:: THE RECORDS ::

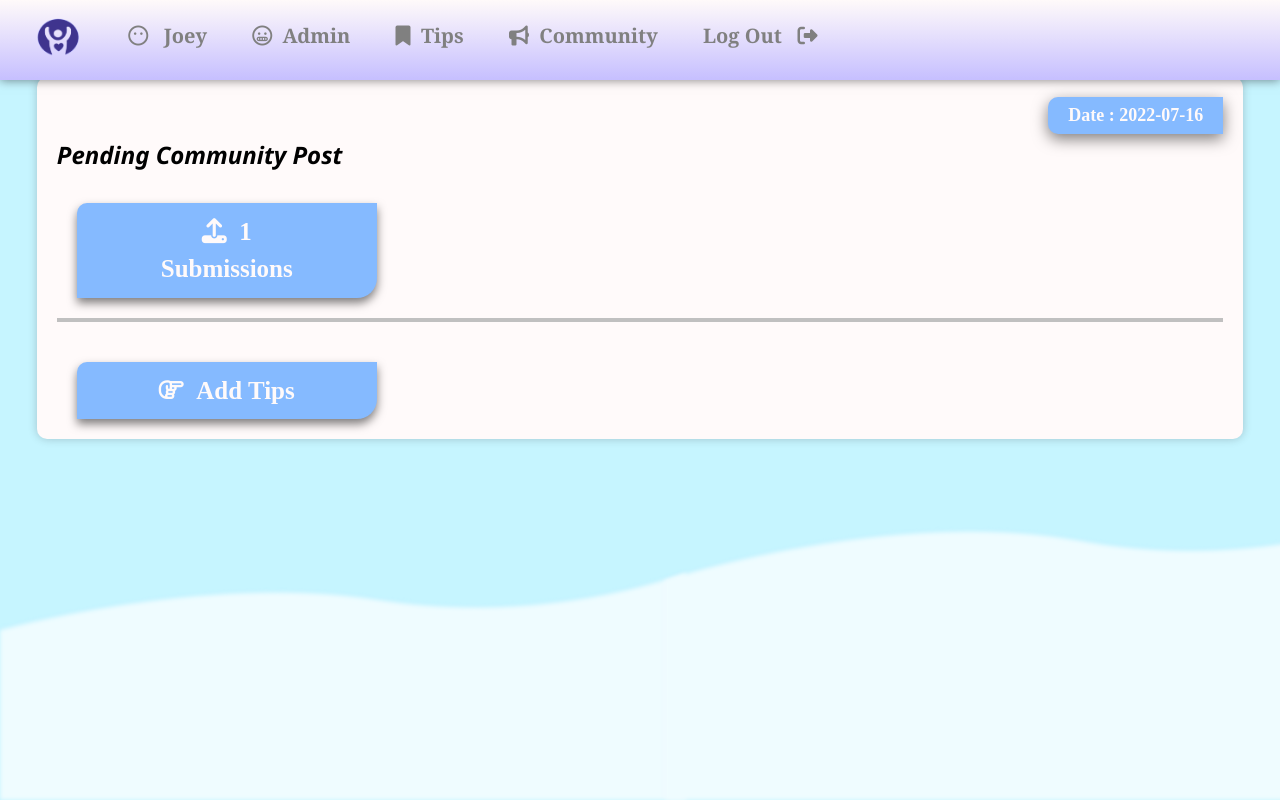
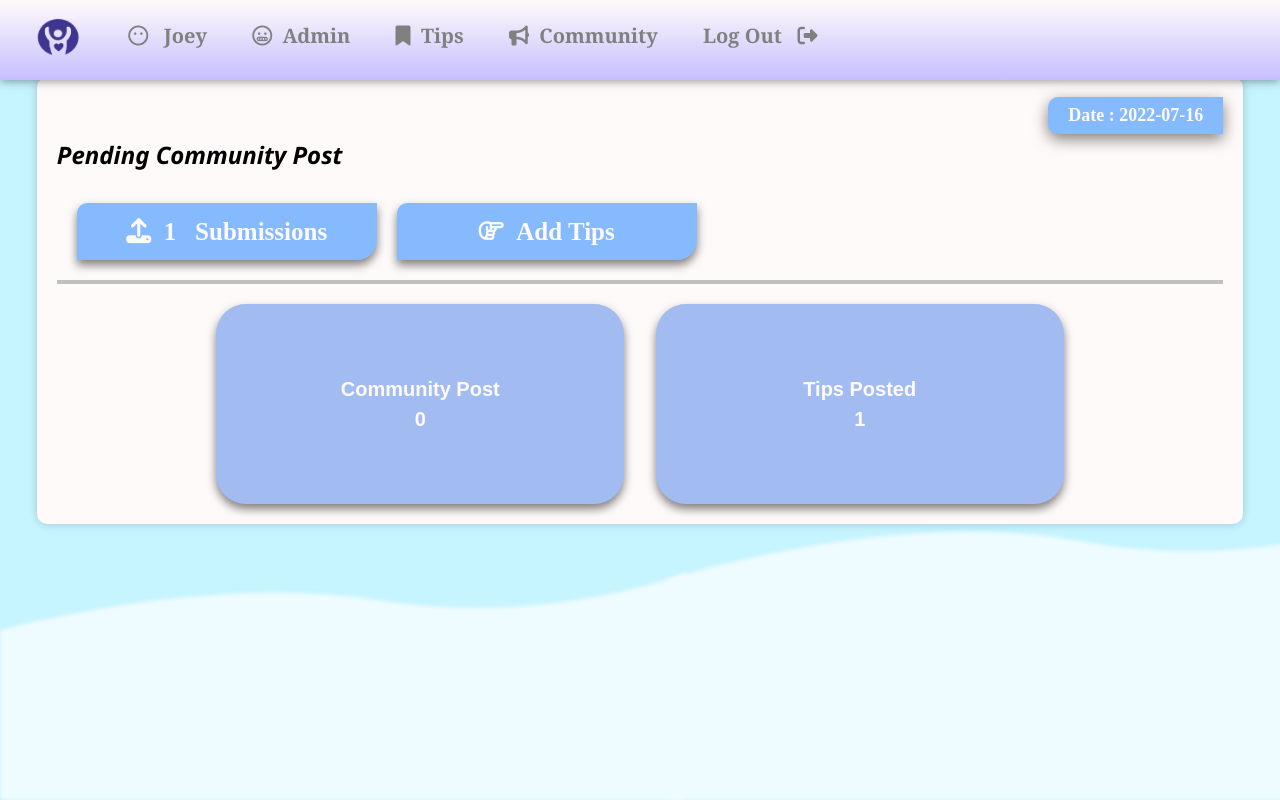
Before and after one commit to DamienTan01/Wellness-App, a PHP site: page /TweenWeb/Home.php in a window 1280 px wide. Run offline with PHP 8.4, Linux system fonts and the light colour scheme; a user stored in the database is signed in; data comes from the database, SQL or seed files in the repository; some libraries are stand-ins or nearby versions.

Commit message:
Update Home.php

```diff
--- a/WebPHPCode/Home.php
+++ b/WebPHPCode/Home.php
@@ -96,6 +96,20 @@
 				box-shadow:0 5px 10px #0080FF;
 			}
 
+			.analysis
+			{
+				width: 35%;
+				height: 200px;
+				font-family:Arial;
+				font-size:20px;
+				background-color: #A2BCF2;
+				border-radius:30px;
+				color:snow;
+				outline:none;
+				border:none;
+				box-shadow:0 5px 10px rgba(0,0,0,0.5);
+			}
+
 		</style>
 	</head>
 
@@ -104,10 +118,6 @@
 			<div class = "wrap">
 				<?PHP
 					$DATETIME = date("Y-m-d");
-					$TodayTotal = 0;
-					$YesterdayTotal = 0;
-					$LastWeekTotal = 0;
-					$AllTotal = 0;
 
 					echo "<div class = 'dttm'>";
 						echo "<span>Date : " .$DATETIME. "</span>";
@@ -117,17 +127,30 @@
 				<br>
 
 				<h3>Pending Community Post</h3>
-			<?php
-				$result = mysqli_query($connected,"select * FROM community WHERE com_status = 'Pending'");
-				$rowcount = mysqli_num_rows($result);
 
-				echo "<a href = 'Approval.php'><button class = 'rpt_btn' style = 'width: 300px;'><i class = '	fas fa-upload'></i>&nbsp;&nbsp;<b>".$rowcount." <br> Submissions</b></button></a>";
-			?>
+				<?php
+					$result = mysqli_query($connected,"select * FROM community WHERE com_status = 'Pending'");
+					$rowcount = mysqli_num_rows($result);
+
+					echo "<a href = 'Community.php'><button class = 'rpt_btn' style = 'width: 300px;'><i class = '	fas fa-upload'></i>&nbsp;&nbsp;<b>".$rowcount." &nbsp; Submissions</b></button></a>";
+					echo "<a href = 'Tips.php'><button class = 'rpt_btn' style = 'width: 300px;'><i class = 'far fa-hand-point-right'></i>&nbsp;&nbsp;<b>Add Tips</b></button></a>";
+				?>
+
 				<hr style = "border:2px solid silver;">
 
-				<?PHP
-					echo "<a href = 'AddTip.php'><button class = 'rpt_btn' style = 'width: 300px;'><i class = 'far fa-hand-point-right'></i>&nbsp;&nbsp;<b>Add Tips</b></button></a>";
+				<div style = "text-align:center;">
+				<?php
+					$result = mysqli_query($connected,"select * FROM community WHERE com_status = 'Approve'");
+					$rowcount = mysqli_num_rows($result);
+
+					echo "<button class = 'analysis'><b>Community Post<br>".$rowcount."</b></button>";
+
+					$result2 = mysqli_query($connected,"select * FROM tips ");
+					$rowcount2 = mysqli_num_rows($result2);
+
+					echo "&nbsp;&nbsp;&nbsp;&nbsp;&nbsp;&nbsp;<button class = 'analysis'><b>Tips Posted<br>".$rowcount2."</b></button>";
 				?>
+				</div>
 			</div>
 		</div>
 	</body>
```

:::

#### YOUR ASSIGNMENT:
Go through the records above, find every line with the word "Submissions", and list those lines.

#### FINISHED TASK:
-				echo "<a href = 'Approval.php'><button class = 'rpt_btn' style = 'width: 300px;'><i class = '	fas fa-upload'></i>&nbsp;&nbsp;<b>".$rowcount." <br> Submissions</b></button></a>";
+					echo "<a href = 'Community.php'><button class = 'rpt_btn' style = 'width: 300px;'><i class = '	fas fa-upload'></i>&nbsp;&nbsp;<b>".$rowcount." &nbsp; Submissions</b></button></a>";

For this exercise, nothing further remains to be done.